[Records from a data source]
╭──

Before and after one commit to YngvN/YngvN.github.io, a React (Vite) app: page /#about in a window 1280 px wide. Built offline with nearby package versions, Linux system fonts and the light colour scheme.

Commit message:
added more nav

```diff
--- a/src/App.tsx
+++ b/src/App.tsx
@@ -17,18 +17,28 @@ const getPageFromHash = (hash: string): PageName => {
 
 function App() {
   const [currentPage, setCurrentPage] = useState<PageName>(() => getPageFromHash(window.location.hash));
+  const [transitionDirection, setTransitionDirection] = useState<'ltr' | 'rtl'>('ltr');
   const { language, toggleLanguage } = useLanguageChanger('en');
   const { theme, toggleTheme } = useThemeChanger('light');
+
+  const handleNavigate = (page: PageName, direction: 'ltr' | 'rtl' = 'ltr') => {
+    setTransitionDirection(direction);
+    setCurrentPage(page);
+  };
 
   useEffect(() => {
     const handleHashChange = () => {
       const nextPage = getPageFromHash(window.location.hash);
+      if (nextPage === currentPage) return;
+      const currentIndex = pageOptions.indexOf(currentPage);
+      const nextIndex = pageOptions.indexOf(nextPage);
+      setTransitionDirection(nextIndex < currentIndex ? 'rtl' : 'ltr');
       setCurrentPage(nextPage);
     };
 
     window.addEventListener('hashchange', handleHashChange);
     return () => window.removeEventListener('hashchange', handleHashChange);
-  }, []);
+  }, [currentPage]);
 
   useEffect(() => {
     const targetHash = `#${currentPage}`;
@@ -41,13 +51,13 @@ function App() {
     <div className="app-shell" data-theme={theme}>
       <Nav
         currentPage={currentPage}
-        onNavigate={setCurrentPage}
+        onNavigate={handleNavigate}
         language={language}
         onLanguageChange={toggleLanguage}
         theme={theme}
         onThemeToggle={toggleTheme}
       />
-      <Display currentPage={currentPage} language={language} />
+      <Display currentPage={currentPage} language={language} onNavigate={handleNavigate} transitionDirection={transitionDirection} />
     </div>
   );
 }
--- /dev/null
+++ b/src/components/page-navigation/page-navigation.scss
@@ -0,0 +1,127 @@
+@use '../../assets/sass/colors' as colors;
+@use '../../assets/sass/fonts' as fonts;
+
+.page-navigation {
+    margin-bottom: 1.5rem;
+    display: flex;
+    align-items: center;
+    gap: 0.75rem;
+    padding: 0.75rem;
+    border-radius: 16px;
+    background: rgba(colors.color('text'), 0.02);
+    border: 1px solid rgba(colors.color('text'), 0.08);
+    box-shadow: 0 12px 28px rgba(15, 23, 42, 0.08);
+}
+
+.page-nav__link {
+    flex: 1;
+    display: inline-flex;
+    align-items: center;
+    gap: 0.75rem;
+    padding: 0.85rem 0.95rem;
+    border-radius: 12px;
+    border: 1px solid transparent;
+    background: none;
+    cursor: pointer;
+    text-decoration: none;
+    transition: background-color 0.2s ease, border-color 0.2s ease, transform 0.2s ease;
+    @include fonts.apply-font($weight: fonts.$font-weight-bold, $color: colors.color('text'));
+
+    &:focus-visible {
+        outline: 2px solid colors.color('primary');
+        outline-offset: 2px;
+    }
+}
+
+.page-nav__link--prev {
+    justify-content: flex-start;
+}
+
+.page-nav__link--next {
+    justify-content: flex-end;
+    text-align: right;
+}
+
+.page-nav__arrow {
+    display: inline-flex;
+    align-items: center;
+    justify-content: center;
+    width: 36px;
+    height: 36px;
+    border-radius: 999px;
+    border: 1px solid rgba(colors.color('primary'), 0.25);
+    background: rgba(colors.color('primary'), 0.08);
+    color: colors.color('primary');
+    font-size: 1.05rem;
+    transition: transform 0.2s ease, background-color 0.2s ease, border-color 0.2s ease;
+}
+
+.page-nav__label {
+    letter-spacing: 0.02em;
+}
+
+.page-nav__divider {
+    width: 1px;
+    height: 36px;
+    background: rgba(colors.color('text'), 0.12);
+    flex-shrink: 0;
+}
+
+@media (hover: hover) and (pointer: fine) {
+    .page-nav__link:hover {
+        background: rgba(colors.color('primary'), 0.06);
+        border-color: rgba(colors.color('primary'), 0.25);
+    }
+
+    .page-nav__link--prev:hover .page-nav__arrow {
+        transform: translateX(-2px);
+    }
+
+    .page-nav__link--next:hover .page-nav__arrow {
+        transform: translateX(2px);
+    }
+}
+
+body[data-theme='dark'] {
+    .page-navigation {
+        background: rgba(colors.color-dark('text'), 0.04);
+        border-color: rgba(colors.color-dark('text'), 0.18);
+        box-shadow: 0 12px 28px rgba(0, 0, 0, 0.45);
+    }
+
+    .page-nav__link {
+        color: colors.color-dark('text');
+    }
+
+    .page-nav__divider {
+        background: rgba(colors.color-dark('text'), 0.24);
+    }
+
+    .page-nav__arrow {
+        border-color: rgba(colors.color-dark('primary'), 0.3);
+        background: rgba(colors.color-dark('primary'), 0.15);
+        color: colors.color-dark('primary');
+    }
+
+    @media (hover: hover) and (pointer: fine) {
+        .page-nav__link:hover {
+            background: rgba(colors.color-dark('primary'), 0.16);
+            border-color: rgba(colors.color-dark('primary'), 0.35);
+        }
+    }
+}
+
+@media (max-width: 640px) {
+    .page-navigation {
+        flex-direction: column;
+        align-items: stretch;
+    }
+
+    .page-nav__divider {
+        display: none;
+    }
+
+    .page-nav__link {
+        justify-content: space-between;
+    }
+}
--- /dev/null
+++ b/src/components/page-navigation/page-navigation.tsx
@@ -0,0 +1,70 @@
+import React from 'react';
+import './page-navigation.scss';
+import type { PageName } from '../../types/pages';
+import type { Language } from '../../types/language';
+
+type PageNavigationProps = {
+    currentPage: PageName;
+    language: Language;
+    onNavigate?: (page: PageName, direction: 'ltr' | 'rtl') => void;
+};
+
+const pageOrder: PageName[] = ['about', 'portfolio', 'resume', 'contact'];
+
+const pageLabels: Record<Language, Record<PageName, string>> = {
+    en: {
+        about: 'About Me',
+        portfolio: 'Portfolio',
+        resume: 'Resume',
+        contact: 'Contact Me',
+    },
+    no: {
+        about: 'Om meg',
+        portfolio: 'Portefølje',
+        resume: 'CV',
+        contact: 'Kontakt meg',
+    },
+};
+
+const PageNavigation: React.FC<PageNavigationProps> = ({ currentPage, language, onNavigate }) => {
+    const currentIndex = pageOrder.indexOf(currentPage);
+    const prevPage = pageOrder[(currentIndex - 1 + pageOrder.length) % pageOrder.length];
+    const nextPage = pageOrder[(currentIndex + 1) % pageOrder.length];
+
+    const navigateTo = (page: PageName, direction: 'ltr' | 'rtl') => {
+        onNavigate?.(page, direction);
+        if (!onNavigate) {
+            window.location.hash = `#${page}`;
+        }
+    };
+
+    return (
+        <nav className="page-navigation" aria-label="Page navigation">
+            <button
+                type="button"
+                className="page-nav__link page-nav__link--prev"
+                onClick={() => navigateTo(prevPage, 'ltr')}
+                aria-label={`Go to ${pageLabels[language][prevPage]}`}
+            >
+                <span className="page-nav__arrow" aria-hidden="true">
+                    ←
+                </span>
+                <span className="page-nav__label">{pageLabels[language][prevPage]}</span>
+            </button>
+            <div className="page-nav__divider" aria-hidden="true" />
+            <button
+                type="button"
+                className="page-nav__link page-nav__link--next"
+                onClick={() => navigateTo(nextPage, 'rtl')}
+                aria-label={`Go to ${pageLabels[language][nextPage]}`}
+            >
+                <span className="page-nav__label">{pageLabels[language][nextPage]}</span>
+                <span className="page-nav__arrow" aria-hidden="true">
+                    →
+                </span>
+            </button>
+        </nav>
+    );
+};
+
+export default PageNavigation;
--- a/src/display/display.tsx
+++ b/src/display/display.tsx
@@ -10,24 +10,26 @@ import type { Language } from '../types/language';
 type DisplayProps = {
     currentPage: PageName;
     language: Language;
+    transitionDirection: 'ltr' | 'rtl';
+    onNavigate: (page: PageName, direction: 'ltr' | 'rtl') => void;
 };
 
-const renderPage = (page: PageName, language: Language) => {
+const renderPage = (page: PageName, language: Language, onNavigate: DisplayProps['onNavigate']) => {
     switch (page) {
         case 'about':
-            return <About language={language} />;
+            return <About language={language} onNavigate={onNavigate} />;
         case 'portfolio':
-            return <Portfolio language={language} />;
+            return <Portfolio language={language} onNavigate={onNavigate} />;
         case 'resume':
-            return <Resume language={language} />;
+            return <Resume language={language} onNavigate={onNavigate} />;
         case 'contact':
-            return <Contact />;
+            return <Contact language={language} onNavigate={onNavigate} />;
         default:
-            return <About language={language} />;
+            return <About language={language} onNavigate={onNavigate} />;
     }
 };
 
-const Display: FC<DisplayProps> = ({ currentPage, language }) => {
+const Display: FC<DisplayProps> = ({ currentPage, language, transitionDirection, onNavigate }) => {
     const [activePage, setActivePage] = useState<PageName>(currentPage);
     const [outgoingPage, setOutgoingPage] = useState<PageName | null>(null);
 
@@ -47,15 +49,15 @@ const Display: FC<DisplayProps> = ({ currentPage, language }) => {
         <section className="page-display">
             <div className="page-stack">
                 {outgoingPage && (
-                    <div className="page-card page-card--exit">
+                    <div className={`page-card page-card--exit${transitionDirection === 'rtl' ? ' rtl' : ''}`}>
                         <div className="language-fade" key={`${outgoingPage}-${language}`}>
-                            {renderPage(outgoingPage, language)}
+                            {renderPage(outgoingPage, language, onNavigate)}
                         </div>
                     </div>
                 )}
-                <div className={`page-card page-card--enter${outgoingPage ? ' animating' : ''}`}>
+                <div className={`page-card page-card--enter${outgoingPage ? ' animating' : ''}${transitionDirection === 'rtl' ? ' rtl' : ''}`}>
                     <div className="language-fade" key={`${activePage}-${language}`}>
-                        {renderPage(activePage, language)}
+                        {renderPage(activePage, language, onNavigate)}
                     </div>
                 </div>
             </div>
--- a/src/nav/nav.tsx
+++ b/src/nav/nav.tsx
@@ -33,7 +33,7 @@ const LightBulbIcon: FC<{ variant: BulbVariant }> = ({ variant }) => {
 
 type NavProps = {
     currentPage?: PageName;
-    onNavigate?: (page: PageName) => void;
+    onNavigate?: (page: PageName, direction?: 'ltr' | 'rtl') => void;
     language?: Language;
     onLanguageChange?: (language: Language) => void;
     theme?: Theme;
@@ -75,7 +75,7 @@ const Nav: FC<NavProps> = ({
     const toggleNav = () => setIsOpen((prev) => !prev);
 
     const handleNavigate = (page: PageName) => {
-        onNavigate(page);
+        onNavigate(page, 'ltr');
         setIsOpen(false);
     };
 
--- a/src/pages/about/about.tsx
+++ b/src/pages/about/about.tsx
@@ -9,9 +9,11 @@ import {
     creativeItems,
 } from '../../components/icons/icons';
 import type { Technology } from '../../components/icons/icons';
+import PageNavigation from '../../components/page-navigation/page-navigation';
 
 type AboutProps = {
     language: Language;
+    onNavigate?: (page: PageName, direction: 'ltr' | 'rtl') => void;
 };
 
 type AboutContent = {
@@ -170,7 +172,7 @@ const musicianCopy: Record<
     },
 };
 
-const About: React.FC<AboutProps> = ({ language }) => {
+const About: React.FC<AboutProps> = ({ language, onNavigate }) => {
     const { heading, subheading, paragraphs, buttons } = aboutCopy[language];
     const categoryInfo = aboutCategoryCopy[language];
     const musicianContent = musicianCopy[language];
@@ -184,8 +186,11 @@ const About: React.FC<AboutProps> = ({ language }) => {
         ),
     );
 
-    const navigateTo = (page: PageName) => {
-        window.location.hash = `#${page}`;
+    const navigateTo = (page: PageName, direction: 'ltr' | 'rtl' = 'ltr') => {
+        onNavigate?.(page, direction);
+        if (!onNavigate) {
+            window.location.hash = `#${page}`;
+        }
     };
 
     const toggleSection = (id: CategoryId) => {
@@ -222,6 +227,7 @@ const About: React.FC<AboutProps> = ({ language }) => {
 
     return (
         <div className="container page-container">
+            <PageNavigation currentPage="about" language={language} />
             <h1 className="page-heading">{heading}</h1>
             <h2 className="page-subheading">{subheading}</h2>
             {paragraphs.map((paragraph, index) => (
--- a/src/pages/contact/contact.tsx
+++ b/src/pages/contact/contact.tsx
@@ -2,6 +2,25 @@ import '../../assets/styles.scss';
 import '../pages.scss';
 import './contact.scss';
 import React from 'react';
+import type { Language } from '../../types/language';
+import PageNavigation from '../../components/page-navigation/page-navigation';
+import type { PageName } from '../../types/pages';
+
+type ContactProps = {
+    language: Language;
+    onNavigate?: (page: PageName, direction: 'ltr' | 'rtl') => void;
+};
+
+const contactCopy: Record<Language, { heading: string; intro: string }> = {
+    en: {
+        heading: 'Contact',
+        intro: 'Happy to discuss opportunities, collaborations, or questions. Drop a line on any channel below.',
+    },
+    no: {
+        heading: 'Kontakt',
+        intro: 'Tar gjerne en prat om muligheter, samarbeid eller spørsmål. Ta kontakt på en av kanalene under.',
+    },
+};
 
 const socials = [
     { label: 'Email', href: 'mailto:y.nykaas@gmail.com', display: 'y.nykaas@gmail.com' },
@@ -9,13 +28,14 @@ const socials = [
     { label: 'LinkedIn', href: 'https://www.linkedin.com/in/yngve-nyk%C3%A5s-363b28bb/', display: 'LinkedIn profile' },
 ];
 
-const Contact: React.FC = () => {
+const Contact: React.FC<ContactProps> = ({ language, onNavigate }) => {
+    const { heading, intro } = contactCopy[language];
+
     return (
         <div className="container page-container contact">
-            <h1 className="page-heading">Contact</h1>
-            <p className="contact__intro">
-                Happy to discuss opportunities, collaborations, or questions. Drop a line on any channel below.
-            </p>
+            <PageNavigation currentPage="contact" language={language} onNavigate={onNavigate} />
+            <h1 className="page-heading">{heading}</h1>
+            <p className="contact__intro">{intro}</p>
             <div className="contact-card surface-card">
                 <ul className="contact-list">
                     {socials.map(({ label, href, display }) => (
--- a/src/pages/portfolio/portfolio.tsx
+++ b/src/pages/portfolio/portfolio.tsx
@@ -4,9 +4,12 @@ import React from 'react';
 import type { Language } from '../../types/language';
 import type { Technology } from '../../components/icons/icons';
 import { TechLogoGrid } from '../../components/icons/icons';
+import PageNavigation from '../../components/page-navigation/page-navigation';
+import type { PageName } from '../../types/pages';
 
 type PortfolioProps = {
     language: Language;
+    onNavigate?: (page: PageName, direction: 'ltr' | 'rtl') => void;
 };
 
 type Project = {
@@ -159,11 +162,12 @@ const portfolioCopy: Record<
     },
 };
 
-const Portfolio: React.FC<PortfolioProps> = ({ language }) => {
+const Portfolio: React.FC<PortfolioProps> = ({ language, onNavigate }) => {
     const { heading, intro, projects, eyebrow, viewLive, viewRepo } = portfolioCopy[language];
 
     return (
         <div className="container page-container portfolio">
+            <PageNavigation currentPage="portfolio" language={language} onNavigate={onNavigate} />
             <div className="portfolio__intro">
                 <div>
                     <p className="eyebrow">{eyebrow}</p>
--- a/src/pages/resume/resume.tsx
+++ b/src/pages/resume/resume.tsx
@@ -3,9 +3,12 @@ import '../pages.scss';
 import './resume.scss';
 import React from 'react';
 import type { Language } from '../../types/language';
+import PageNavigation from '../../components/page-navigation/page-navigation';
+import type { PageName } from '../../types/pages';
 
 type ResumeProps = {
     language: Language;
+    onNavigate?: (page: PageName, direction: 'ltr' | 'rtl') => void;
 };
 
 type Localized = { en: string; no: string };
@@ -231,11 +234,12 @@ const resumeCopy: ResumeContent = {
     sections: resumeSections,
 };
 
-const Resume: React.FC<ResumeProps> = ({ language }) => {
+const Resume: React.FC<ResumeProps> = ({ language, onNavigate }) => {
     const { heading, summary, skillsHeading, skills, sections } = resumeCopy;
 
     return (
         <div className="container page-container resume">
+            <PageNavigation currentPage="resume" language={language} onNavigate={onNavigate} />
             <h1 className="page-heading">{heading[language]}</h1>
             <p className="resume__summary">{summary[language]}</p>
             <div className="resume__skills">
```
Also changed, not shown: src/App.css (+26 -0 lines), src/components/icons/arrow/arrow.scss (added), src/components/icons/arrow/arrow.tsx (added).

╰──

◆ What to do ◆
Filter the entries and copy out every line with the word "outgoingPage".

◆ Expected output ◆
     const [outgoingPage, setOutgoingPage] = useState<PageName | null>(null);
                 {outgoingPage && (
                         <div className="language-fade" key={`${outgoingPage}-${language}`}>
-                            {renderPage(outgoingPage, language)}
+                            {renderPage(outgoingPage, language, onNavigate)}
-                <div className={`page-card page-card--enter${outgoingPage ? ' animating' : ''}`}>
+                <div className={`page-card page-card--enter${outgoingPage ? ' animating' : ''}${transitionDirection === 'rtl' ? ' rtl' : ''}`}>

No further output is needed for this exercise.